*Source material*:

____

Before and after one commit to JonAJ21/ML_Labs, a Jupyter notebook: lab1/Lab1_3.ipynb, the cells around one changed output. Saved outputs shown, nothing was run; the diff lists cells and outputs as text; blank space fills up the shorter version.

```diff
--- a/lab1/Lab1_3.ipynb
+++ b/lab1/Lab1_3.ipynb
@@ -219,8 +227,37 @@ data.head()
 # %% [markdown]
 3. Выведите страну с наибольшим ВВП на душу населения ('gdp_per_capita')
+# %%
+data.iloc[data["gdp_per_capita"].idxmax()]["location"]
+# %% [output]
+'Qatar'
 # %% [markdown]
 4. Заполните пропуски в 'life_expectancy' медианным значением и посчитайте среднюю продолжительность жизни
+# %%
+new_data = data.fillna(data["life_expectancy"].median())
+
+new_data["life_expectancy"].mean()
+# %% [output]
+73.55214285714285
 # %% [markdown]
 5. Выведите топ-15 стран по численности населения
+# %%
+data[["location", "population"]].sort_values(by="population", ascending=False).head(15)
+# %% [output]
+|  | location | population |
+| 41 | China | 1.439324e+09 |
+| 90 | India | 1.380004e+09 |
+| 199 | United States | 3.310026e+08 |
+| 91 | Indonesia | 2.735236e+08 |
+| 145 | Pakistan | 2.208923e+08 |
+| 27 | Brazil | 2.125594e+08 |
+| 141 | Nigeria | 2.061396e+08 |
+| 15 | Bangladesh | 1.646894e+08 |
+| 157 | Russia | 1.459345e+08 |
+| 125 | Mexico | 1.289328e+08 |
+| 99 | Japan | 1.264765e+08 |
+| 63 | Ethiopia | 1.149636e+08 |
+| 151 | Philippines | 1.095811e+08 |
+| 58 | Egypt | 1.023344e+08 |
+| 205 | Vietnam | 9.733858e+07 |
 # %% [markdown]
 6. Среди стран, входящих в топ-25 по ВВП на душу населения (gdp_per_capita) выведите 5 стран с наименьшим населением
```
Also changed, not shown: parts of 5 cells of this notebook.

____

*Problem to work on*:
From the lines above, copy those that contain the word "location".

*Output*:
+data.iloc[data["gdp_per_capita"].idxmax()]["location"]
+data[["location", "population"]].sort_values(by="population", ascending=False).head(15)
+|  | location | population |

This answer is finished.